"In the other room, I could hear Charlie growling a few times to warm up his throat. 'Ghraagh,' he said. 'Bregkk.'"
If, like me, you find yourself worn down by the daily struggle to grapple with simultaneous food, energy, financial and environmental global crises, then perhaps you need a diversion: A wonderful essay about a death metal band in India. (Found via Sepia Mutiny.)
It was near midnight on the eve of India’s independence [day], and I was at a concert called Freedom Jam, held at a club on the outskirts of Bangalore called only The Club. Watching the band perform from beside the stage, I noticed a girl with a nose ring. My grandmother’s nose was pierced when she married at thirteen; her nose ring was a sign that she adhered to a certain traditional image of Indian womanhood. For this girl, however, the ring indicated that she was not just westernized (such girls simply chose not to get their noses pierced) but a member of an alternative community that existed outside the mainstream of westernized Indian youth.

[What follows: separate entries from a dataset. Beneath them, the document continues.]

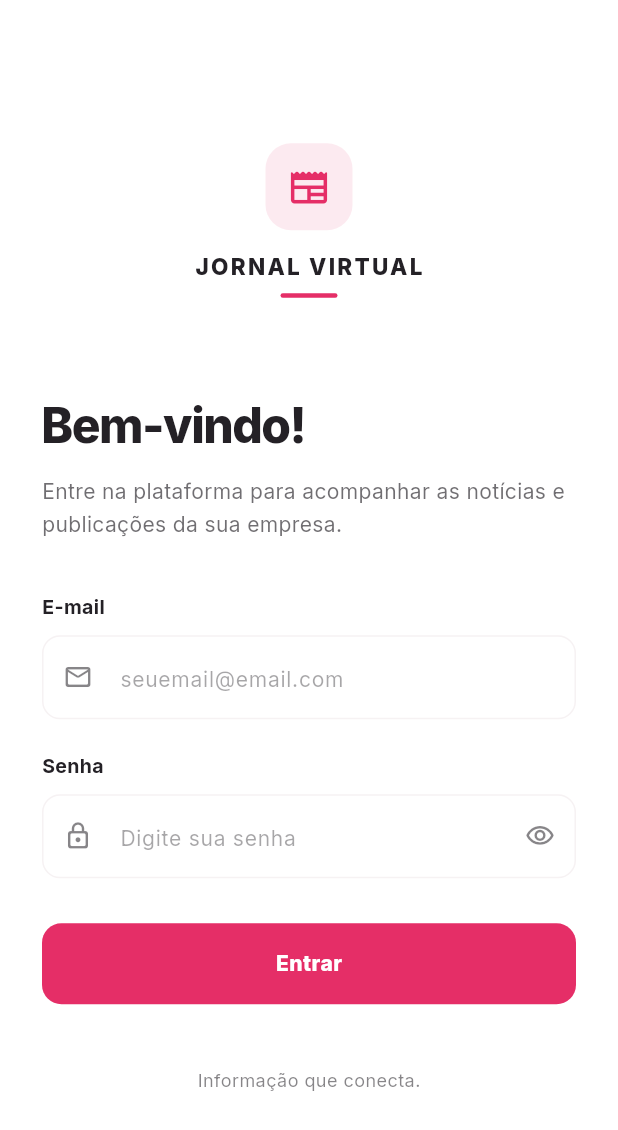
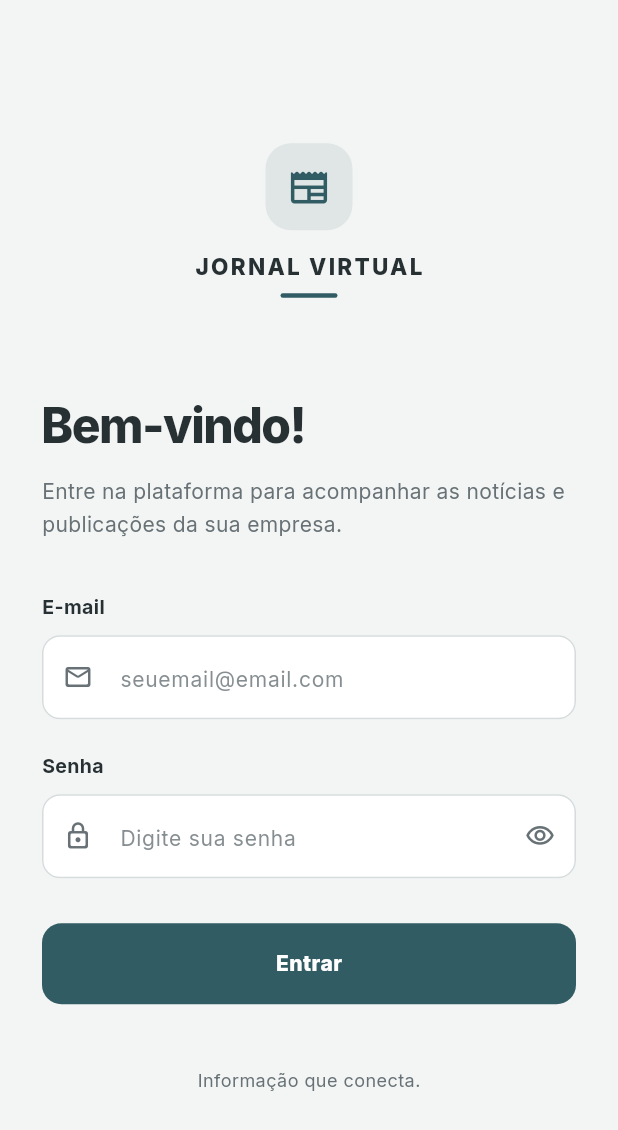
Before and after one commit to biaams-sys/jornalvirtual, a Flutter app: the screen it shows after launch, on a phone screen of 412 x 824 dp. Shown: the top 1130 px of the screen. Run offline on Flutter 3.47's test engine with Material 3 defaults, Android fonts, the phone set to English and light mode, and no system bars; our stand-ins replace flutter_local_notifications, google_fonts, image_picker, shared_preferences, video_player; accounts and stored records are empty.

Commit message:
cores login

```diff
--- a/flutter_jornal_comercial/lib/core/theme/app_theme.dart
+++ b/flutter_jornal_comercial/lib/core/theme/app_theme.dart
@@ -4,15 +4,15 @@ import 'package:google_fonts/google_fonts.dart';
 
 class AppTheme {
   static ThemeData get light => criar(
-        primary: const Color(0xFFE52E67),
-        primaryDark: const Color(0xFFD82B61),
-        secondary: const Color(0xFF817980),
-        background: const Color(0xFFFFFBFC),
-        surface: Colors.white,
-        text: const Color(0xFF242126),
-        textLight: const Color(0xFFAAA3A8),
-        border: const Color(0xFFEDE4E7),
-        danger: const Color(0xFFD82B61),
+        primary: const Color(0xFF315C63),
+        primaryDark: const Color(0xFF264A50),
+        secondary: const Color(0xFF687276),
+        background: const Color(0xFFF3F5F4),
+        surface: const Color(0xFFFFFFFF),
+        text: const Color(0xFF273033),
+        textLight: const Color(0xFF687276),
+        border: const Color(0xFFD6DCDD),
+        danger: const Color(0xFFB42318),
       );
 
   static ThemeData criar({
@@ -31,12 +31,23 @@ class AppTheme {
       primary: primary,
       onPrimary: Colors.white,
       secondary: secondary,
+      onSecondary: Colors.white,
       surface: surface,
       onSurface: text,
       error: danger,
+      onError: Colors.white,
     ).copyWith(
+      primary: primary,
+      onPrimary: Colors.white,
+      secondary: secondary,
+      onSecondary: Colors.white,
+      surface: surface,
+      onSurface: text,
+      onSurfaceVariant: textLight,
       outline: border,
-      surface: surface,
+      outlineVariant: border,
+      error: danger,
+      onError: Colors.white,
     );
 
     return ThemeData(
@@ -66,14 +77,19 @@ class AppTheme {
         ),
         focusedBorder: OutlineInputBorder(
           borderRadius: BorderRadius.circular(14),
-          borderSide: BorderSide(color: primary, width: 1.5),
+          borderSide: BorderSide(
+            color: primary,
+            width: 1.5,
+          ),
         ),
       ),
       elevatedButtonTheme: ElevatedButtonThemeData(
         style: ElevatedButton.styleFrom(
           backgroundColor: primary,
           foregroundColor: Colors.white,
+          disabledBackgroundColor: primary.withValues(alpha: 0.55),
           elevation: 0,
+          overlayColor: primaryDark.withValues(alpha: 0.12),
           shape: RoundedRectangleBorder(
             borderRadius: BorderRadius.circular(12),
           ),
--- a/flutter_jornal_comercial/lib/screens/auth/login_screen.dart
+++ b/flutter_jornal_comercial/lib/screens/auth/login_screen.dart
@@ -46,7 +46,6 @@ class _LoginScreenState extends State<LoginScreen> {
         senha: senha,
       );
 
-      // Carrega o tema correspondente à empresa do usuário.
       await TemaService.carregarTema();
 
       if (!mounted) return;
@@ -81,10 +80,11 @@ class _LoginScreenState extends State<LoginScreen> {
 
   @override
   Widget build(BuildContext context) {
-    final cores = Theme.of(context).colorScheme;
+    final tema = Theme.of(context);
+    final cores = tema.colorScheme;
 
     return Scaffold(
-      backgroundColor: cores.surface,
+      backgroundColor: tema.scaffoldBackgroundColor,
       body: SafeArea(
         child: Center(
           child: SingleChildScrollView(
@@ -153,7 +153,7 @@ class _LoginScreenState extends State<LoginScreen> {
                   Text(
                     'Entre na plataforma para acompanhar as notícias e publicações da sua empresa.',
                     style: TextStyle(
-                      color: cores.onSurface.withValues(alpha: 0.65),
+                      color: cores.onSurfaceVariant,
                       fontSize: 14,
                       height: 1.6,
                     ),
@@ -201,7 +201,7 @@ class _LoginScreenState extends State<LoginScreen> {
                           _mostrarSenha
                               ? Icons.visibility_off_outlined
                               : Icons.visibility_outlined,
-                          color: cores.onSurface.withValues(alpha: 0.55),
+                          color: cores.onSurfaceVariant,
                           size: 20,
                         ),
                       ),
@@ -242,7 +242,7 @@ class _LoginScreenState extends State<LoginScreen> {
                       onPressed: _carregando ? null : _login,
                       style: ElevatedButton.styleFrom(
                         backgroundColor: cores.primary,
-                        foregroundColor: Colors.white,
+                        foregroundColor: cores.onPrimary,
                         disabledBackgroundColor:
                             cores.primary.withValues(alpha: 0.55),
                         elevation: 0,
@@ -251,11 +251,11 @@ class _LoginScreenState extends State<LoginScreen> {
                         ),
                       ),
                       child: _carregando
-                          ? const SizedBox(
+                          ? SizedBox(
                               width: 21,
                               height: 21,
                               child: CircularProgressIndicator(
-                                color: Colors.white,
+                                color: cores.onPrimary,
                                 strokeWidth: 2,
                               ),
                             )
@@ -276,7 +276,7 @@ class _LoginScreenState extends State<LoginScreen> {
                     child: Text(
                       'Informação que conecta.',
                       style: TextStyle(
-                        color: cores.onSurface.withValues(alpha: 0.55),
+                        color: cores.onSurfaceVariant,
                         fontSize: 12,
                         letterSpacing: 0.3,
                       ),
@@ -311,13 +311,13 @@ class _LoginScreenState extends State<LoginScreen> {
     return InputDecoration(
       hintText: hint,
       hintStyle: TextStyle(
-        color: cores.onSurface.withValues(alpha: 0.4),
+        color: cores.onSurfaceVariant.withValues(alpha: 0.8),
         fontSize: 14,
       ),
       prefixIcon: Icon(
         icon,
         size: 20,
-        color: cores.onSurface.withValues(alpha: 0.55),
+        color: cores.onSurfaceVariant,
       ),
       suffixIcon: suffix,
       filled: true,
@@ -329,13 +329,13 @@ class _LoginScreenState extends State<LoginScreen> {
       border: OutlineInputBorder(
         borderRadius: BorderRadius.circular(12),
         borderSide: BorderSide(
-          color: cores.outline.withValues(alpha: 0.5),
+          color: cores.outline,
         ),
       ),
       enabledBorder: OutlineInputBorder(
         borderRadius: BorderRadius.circular(12),
         borderSide: BorderSide(
-          color: cores.outline.withValues(alpha: 0.5),
+          color: cores.outline,
         ),
       ),
       focusedBorder: OutlineInputBorder(
```
Also changed, not shown: flutter_jornal_comercial/lib/services/tema_service.dart (+12 -11 lines).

Just there, in that opening paragraph, with its extraordinarily evocative image of an Indian girl whose nose ring signifies a very special kind of outsider status, you can find grist for a thousand dissertations on postmodern identity and culture. But Akshay Ahuja’s “Death Metal and the Indian Identity,” published in the April issue of Guernica, never succumbs to the fatal flaw of over-analysis. It is simply closely observed, thoughtful and exquisitely written.